:: Screenshot and code edit data ::

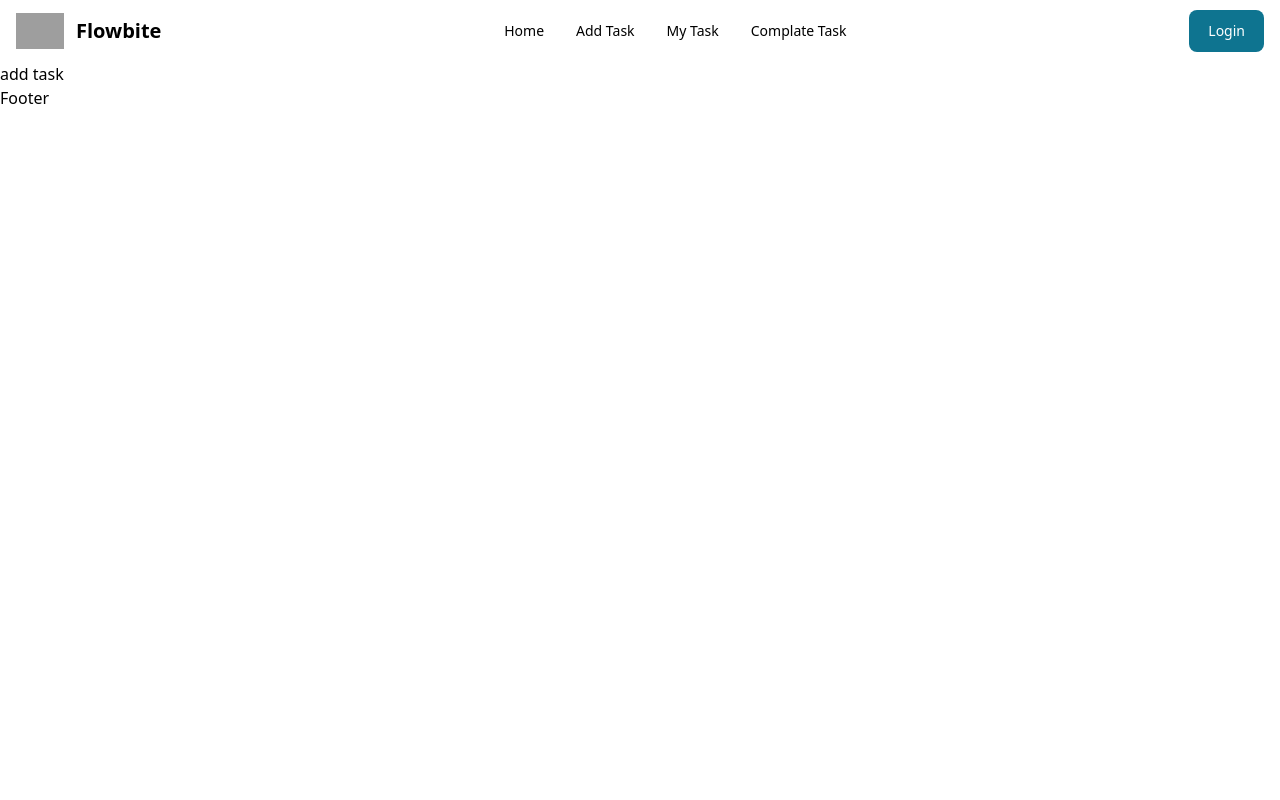
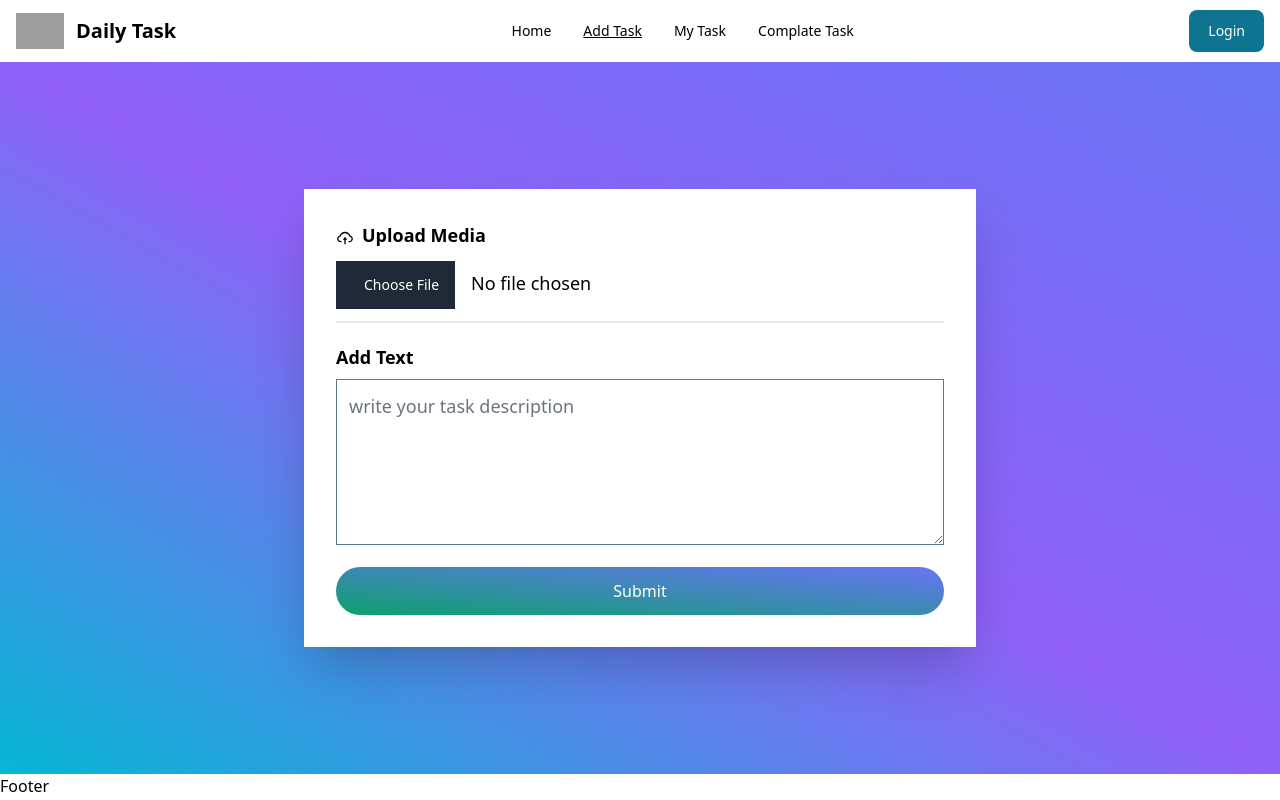
Before and after one commit to mdhasan76/Daily-Task, a React (Create React App) app: page /addtask in a window 1280 px wide. Built offline with nearby package versions, Linux system fonts and the light colour scheme; grey boxes are pictures that could not be loaded.

Commit message:
Add task ui

```diff
--- a/src/page/addTask/AddTask.js
+++ b/src/page/addTask/AddTask.js
@@ -1,10 +1,57 @@
 import React from 'react';
+import { AiOutlineCloudUpload } from 'react-icons/ai';
 
 const AddTask = () => {
     return (
-        <div>
-            add task
-        </div>
+        <section>
+            <div className="min-h-[89vh] bg-gradient-to-bl from-indigo-500 via-purple-500 to-cyan-500 flex items-center">
+                <div className="max-w-2xl w-full mx-auto bg-white">
+                    <div className="w-full shadow-2xl">
+                        <form className='p-8'>
+                            <div>
+                                <label className="label pb-0">
+                                    <AiOutlineCloudUpload className='inline-block text-lg font-medium mr-2' />
+                                    <span className="label-text text-lg font-semibold">Upload Media</span>
+                                </label>
+                                <div>
+                                    <input type="file" name="img" className="p-3 block border-b-2 outline-0 border-0 focus:border-slate-500 focus:border-b-4 font-medium text-lg w-full" />
+                                </div>
+                            </div>
+                            {/* <div>
+                                <div class="max-w-xl">
+                                    <label
+                                        class="flex justify-center w-full h-32 px-4 transition bg-white border-2 border-gray-300 border-dashed rounded-md appearance-none cursor-pointer hover:border-gray-400 focus:outline-none">
+                                        <span class="flex items-center space-x-2">
+                                            <svg xmlns="http://www.w3.org/2000/svg" class="w-6 h-6 text-gray-600" fill="none" viewBox="0 0 24 24"
+                                                stroke="currentColor" stroke-width="2">
+                                                <path stroke-linecap="round" stroke-linejoin="round"
+                                                    d="M7 16a4 4 0 01-.88-7.903A5 5 0 1115.9 6L16 6a5 5 0 011 9.9M15 13l-3-3m0 0l-3 3m3-3v12" />
+                                            </svg>
+                                            <span class="font-medium text-gray-600">
+                                                Drop files to Attach, or
+                                                <span class="text-blue-600 underline">browse</span>
+                                            </span>
+                                        </span>
+                                        <input type="file" name="file_upload" class="hidden" />
+                                    </label>
+                                </div>
+                            </div> */}
+                            <div className="mt-3">
+                                <label className="label py-2 block">
+                                    <span className="label-text text-lg font-semibold">Add Text</span>
+                                </label>
+                                <div>
+                                    <textarea className="p-3 w-full border-slate-500 text-lg mb-2" placeholder='write your task description' rows="5"></textarea>
+                                </div>
+                            </div>
+                            <div className="form-control">
+                                <button className="text-white border-none rounded-full bg-gradient-to-bl from-indigo-500 to-green-500 p-3 mt-2 w-full">Submit</button>
+                            </div>
+                        </form>
+                    </div>
+                </div>
+            </div>
+        </section>
     );
 };
 
--- /dev/null
+++ b/src/page/complateTask/ComplateTask.js
@@ -0,0 +1,11 @@
+import React from 'react';
+
+const ComplateTask = () => {
+    return (
+        <div>
+            complate Task
+        </div>
+    );
+};
+
+export default ComplateTask;
--- /dev/null
+++ b/src/page/myTask/MyTask.js
@@ -0,0 +1,11 @@
+import React from 'react';
+
+const MyTask = () => {
+    return (
+        <div>
+            myTask
+        </div>
+    );
+};
+
+export default MyTask;
--- a/src/page/shared/Header.js
+++ b/src/page/shared/Header.js
@@ -20,7 +20,7 @@ const Header = () => {
                     alt="Flowbite Logo"
                 />
                 <span className="self-center whitespace-nowrap text-xl font-semibold dark:text-white">
-                    Flowbite
+                    Daily Task
                 </span>
             </Navbar.Brand>
             <Navbar.Collapse>
@@ -33,7 +33,7 @@ const Header = () => {
                     Home
                 </NavLink>
                 <NavLink
-                    to="/login"
+                    to="/addtask"
                     className={({ isActive }) =>
                         isActive ? activeClassName : undefined
                     }
@@ -41,7 +41,7 @@ const Header = () => {
                     Add Task
                 </NavLink>
                 <NavLink
-                    to="/login"
+                    to="/mytask"
                     className={({ isActive }) =>
                         isActive ? activeClassName : undefined
                     }
@@ -49,7 +49,7 @@ const Header = () => {
                     My Task
                 </NavLink>
                 <NavLink
-                    to="/login"
+                    to="/complatetask"
                     className={({ isActive }) =>
                         isActive ? activeClassName : undefined
                     }
```
Also changed, not shown: src/page/shared/route.js (+21 -7 lines).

:: ASSIGNED TASK ::
From the entries above, extract each line containing "import".

:: ANSWER SPACE ::
 import React from 'react';
+import { AiOutlineCloudUpload } from 'react-icons/ai';
+import React from 'react';
+import React from 'react';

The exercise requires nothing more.